Activity ▸ In your reply, reproduce every line of the data without any alteration.

(Structured diff data)
== Segment start ==

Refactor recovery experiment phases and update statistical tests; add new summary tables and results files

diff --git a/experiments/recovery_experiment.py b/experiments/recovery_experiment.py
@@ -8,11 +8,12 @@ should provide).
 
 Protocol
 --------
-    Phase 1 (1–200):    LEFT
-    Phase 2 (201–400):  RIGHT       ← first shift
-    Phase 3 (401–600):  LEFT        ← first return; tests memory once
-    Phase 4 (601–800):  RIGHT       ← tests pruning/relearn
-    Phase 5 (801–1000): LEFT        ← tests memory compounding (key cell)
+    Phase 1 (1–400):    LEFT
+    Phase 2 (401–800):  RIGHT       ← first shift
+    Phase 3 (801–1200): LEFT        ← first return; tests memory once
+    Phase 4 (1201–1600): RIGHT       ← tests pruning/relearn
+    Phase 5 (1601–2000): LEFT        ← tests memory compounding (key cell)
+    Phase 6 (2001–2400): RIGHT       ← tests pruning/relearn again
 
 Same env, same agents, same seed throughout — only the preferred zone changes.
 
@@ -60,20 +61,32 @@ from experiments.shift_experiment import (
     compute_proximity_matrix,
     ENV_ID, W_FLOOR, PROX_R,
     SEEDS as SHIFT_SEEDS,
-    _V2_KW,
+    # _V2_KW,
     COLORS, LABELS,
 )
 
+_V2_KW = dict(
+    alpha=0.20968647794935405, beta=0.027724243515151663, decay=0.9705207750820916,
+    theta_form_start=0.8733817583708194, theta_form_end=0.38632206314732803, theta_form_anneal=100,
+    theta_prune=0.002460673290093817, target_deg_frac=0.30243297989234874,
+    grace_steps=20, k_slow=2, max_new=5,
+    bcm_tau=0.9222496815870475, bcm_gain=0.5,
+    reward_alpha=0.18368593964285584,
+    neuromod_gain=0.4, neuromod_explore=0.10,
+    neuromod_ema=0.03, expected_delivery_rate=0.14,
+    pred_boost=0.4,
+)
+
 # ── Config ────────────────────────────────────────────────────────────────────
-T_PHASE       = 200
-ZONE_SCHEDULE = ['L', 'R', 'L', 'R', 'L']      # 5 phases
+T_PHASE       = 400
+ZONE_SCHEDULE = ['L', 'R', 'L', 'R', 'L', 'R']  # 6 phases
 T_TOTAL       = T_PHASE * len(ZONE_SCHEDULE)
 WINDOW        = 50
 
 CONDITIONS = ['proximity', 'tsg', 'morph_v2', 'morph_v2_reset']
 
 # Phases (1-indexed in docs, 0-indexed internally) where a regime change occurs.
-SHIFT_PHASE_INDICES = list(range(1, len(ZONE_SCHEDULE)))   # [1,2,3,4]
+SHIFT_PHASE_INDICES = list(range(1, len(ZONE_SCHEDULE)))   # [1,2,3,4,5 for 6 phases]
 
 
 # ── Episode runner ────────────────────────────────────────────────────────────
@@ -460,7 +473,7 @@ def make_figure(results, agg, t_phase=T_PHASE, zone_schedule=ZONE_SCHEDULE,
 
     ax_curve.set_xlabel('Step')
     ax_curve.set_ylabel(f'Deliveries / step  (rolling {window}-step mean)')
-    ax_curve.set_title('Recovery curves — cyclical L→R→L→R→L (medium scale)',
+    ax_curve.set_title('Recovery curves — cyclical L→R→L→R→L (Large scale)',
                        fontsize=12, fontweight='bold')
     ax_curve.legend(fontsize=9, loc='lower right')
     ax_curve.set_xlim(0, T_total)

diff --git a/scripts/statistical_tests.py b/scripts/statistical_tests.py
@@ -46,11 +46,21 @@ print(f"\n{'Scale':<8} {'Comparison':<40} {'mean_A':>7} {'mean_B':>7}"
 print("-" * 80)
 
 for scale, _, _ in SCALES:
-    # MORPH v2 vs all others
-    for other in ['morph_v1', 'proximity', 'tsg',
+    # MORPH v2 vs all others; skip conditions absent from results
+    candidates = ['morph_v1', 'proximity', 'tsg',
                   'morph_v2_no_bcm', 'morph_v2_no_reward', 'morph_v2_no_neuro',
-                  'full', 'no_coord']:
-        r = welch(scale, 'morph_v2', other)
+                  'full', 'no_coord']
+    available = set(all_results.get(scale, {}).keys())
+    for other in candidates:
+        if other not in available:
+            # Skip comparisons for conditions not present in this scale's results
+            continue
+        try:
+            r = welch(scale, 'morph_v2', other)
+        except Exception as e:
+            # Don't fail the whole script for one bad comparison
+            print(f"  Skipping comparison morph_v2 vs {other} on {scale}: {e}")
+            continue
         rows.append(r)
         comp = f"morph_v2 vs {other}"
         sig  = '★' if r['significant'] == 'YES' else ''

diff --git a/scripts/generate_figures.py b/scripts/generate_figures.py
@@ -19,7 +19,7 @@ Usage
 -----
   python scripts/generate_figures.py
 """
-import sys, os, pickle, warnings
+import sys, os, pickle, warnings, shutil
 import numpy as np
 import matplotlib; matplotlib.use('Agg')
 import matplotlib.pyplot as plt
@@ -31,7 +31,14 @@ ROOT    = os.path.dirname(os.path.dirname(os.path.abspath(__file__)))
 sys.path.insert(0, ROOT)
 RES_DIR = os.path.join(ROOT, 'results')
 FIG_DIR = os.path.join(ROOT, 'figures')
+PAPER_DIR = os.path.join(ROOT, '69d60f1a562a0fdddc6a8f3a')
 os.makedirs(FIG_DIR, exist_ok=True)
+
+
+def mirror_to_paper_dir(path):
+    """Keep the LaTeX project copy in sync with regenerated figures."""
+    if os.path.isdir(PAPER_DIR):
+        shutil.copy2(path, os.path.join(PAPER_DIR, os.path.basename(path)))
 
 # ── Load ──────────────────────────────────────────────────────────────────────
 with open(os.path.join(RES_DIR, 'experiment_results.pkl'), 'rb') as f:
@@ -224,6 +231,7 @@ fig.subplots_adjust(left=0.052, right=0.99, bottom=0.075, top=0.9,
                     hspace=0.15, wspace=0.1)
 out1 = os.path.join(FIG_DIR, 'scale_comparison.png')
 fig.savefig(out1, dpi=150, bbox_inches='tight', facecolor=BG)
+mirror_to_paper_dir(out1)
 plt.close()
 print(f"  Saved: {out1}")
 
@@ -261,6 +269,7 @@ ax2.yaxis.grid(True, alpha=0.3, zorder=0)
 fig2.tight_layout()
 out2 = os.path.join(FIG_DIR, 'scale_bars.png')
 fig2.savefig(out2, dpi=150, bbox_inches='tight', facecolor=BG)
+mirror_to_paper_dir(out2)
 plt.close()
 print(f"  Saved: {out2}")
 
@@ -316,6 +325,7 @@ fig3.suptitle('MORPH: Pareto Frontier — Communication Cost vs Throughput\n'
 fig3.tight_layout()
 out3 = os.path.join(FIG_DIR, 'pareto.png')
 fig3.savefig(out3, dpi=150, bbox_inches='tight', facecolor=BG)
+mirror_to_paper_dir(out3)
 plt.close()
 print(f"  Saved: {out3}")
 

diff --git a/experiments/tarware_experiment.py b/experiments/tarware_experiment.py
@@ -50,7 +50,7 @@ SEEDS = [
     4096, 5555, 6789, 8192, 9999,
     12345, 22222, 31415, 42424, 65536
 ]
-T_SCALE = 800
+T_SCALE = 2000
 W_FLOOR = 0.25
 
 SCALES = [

== Segment end ==

Exercise answer ▸
Refactor recovery experiment phases and update statistical tests; add new summary tables and results files

diff --git a/experiments/recovery_experiment.py b/experiments/recovery_experiment.py
@@ -8,11 +8,12 @@ should provide).
 
 Protocol
 --------
-    Phase 1 (1–200):    LEFT
-    Phase 2 (201–400):  RIGHT       ← first shift
-    Phase 3 (401–600):  LEFT        ← first return; tests memory once
-    Phase 4 (601–800):  RIGHT       ← tests pruning/relearn
-    Phase 5 (801–1000): LEFT        ← tests memory compounding (key cell)
+    Phase 1 (1–400):    LEFT
+    Phase 2 (401–800):  RIGHT       ← first shift
+    Phase 3 (801–1200): LEFT        ← first return; tests memory once
+    Phase 4 (1201–1600): RIGHT       ← tests pruning/relearn
+    Phase 5 (1601–2000): LEFT        ← tests memory compounding (key cell)
+    Phase 6 (2001–2400): RIGHT       ← tests pruning/relearn again
 
 Same env, same agents, same seed throughout — only the preferred zone changes.
 
@@ -60,20 +61,32 @@ from experiments.shift_experiment import (
     compute_proximity_matrix,
     ENV_ID, W_FLOOR, PROX_R,
     SEEDS as SHIFT_SEEDS,
-    _V2_KW,
+    # _V2_KW,
     COLORS, LABELS,
 )
 
+_V2_KW = dict(
+    alpha=0.20968647794935405, beta=0.027724243515151663, decay=0.9705207750820916,
+    theta_form_start=0.8733817583708194, theta_form_end=0.38632206314732803, theta_form_anneal=100,
+    theta_prune=0.002460673290093817, target_deg_frac=0.30243297989234874,
+    grace_steps=20, k_slow=2, max_new=5,
+    bcm_tau=0.9222496815870475, bcm_gain=0.5,
+    reward_alpha=0.18368593964285584,
+    neuromod_gain=0.4, neuromod_explore=0.10,
+    neuromod_ema=0.03, expected_delivery_rate=0.14,
+    pred_boost=0.4,
+)
+
 # ── Config ────────────────────────────────────────────────────────────────────
-T_PHASE       = 200
-ZONE_SCHEDULE = ['L', 'R', 'L', 'R', 'L']      # 5 phases
+T_PHASE       = 400
+ZONE_SCHEDULE = ['L', 'R', 'L', 'R', 'L', 'R']  # 6 phases
 T_TOTAL       = T_PHASE * len(ZONE_SCHEDULE)
 WINDOW        = 50
 
 CONDITIONS = ['proximity', 'tsg', 'morph_v2', 'morph_v2_reset']
 
 # Phases (1-indexed in docs, 0-indexed internally) where a regime change occurs.
-SHIFT_PHASE_INDICES = list(range(1, len(ZONE_SCHEDULE)))   # [1,2,3,4]
+SHIFT_PHASE_INDICES = list(range(1, len(ZONE_SCHEDULE)))   # [1,2,3,4,5 for 6 phases]
 
 
 # ── Episode runner ────────────────────────────────────────────────────────────
@@ -460,7 +473,7 @@ def make_figure(results, agg, t_phase=T_PHASE, zone_schedule=ZONE_SCHEDULE,
 
     ax_curve.set_xlabel('Step')
     ax_curve.set_ylabel(f'Deliveries / step  (rolling {window}-step mean)')
-    ax_curve.set_title('Recovery curves — cyclical L→R→L→R→L (medium scale)',
+    ax_curve.set_title('Recovery curves — cyclical L→R→L→R→L (Large scale)',
                        fontsize=12, fontweight='bold')
     ax_curve.legend(fontsize=9, loc='lower right')
     ax_curve.set_xlim(0, T_total)

diff --git a/scripts/statistical_tests.py b/scripts/statistical_tests.py
@@ -46,11 +46,21 @@ print(f"\n{'Scale':<8} {'Comparison':<40} {'mean_A':>7} {'mean_B':>7}"
 print("-" * 80)
 
 for scale, _, _ in SCALES:
-    # MORPH v2 vs all others
-    for other in ['morph_v1', 'proximity', 'tsg',
+    # MORPH v2 vs all others; skip conditions absent from results
+    candidates = ['morph_v1', 'proximity', 'tsg',
                   'morph_v2_no_bcm', 'morph_v2_no_reward', 'morph_v2_no_neuro',
-                  'full', 'no_coord']:
-        r = welch(scale, 'morph_v2', other)
+                  'full', 'no_coord']
+    available = set(all_results.get(scale, {}).keys())
+    for other in candidates:
+        if other not in available:
+            # Skip comparisons for conditions not present in this scale's results
+            continue
+        try:
+            r = welch(scale, 'morph_v2', other)
+        except Exception as e:
+            # Don't fail the whole script for one bad comparison
+            print(f"  Skipping comparison morph_v2 vs {other} on {scale}: {e}")
+            continue
         rows.append(r)
         comp = f"morph_v2 vs {other}"
         sig  = '★' if r['significant'] == 'YES' else ''

diff --git a/scripts/generate_figures.py b/scripts/generate_figures.py
@@ -19,7 +19,7 @@ Usage
 -----
   python scripts/generate_figures.py
 """
-import sys, os, pickle, warnings
+import sys, os, pickle, warnings, shutil
 import numpy as np
 import matplotlib; matplotlib.use('Agg')
 import matplotlib.pyplot as plt
@@ -31,7 +31,14 @@ ROOT    = os.path.dirname(os.path.dirname(os.path.abspath(__file__)))
 sys.path.insert(0, ROOT)
 RES_DIR = os.path.join(ROOT, 'results')
 FIG_DIR = os.path.join(ROOT, 'figures')
+PAPER_DIR = os.path.join(ROOT, '69d60f1a562a0fdddc6a8f3a')
 os.makedirs(FIG_DIR, exist_ok=True)
+
+
+def mirror_to_paper_dir(path):
+    """Keep the LaTeX project copy in sync with regenerated figures."""
+    if os.path.isdir(PAPER_DIR):
+        shutil.copy2(path, os.path.join(PAPER_DIR, os.path.basename(path)))
 
 # ── Load ──────────────────────────────────────────────────────────────────────
 with open(os.path.join(RES_DIR, 'experiment_results.pkl'), 'rb') as f:
@@ -224,6 +231,7 @@ fig.subplots_adjust(left=0.052, right=0.99, bottom=0.075, top=0.9,
                     hspace=0.15, wspace=0.1)
 out1 = os.path.join(FIG_DIR, 'scale_comparison.png')
 fig.savefig(out1, dpi=150, bbox_inches='tight', facecolor=BG)
+mirror_to_paper_dir(out1)
 plt.close()
 print(f"  Saved: {out1}")
 
@@ -261,6 +269,7 @@ ax2.yaxis.grid(True, alpha=0.3, zorder=0)
 fig2.tight_layout()
 out2 = os.path.join(FIG_DIR, 'scale_bars.png')
 fig2.savefig(out2, dpi=150, bbox_inches='tight', facecolor=BG)
+mirror_to_paper_dir(out2)
 plt.close()
 print(f"  Saved: {out2}")
 
@@ -316,6 +325,7 @@ fig3.suptitle('MORPH: Pareto Frontier — Communication Cost vs Throughput\n'
 fig3.tight_layout()
 out3 = os.path.join(FIG_DIR, 'pareto.png')
 fig3.savefig(out3, dpi=150, bbox_inches='tight', facecolor=BG)
+mirror_to_paper_dir(out3)
 plt.close()
 print(f"  Saved: {out3}")
 

diff --git a/experiments/tarware_experiment.py b/experiments/tarware_experiment.py
@@ -50,7 +50,7 @@ SEEDS = [
     4096, 5555, 6789, 8192, 9999,
     12345, 22222, 31415, 42424, 65536
 ]
-T_SCALE = 800
+T_SCALE = 2000
 W_FLOOR = 0.25
 
 SCALES = [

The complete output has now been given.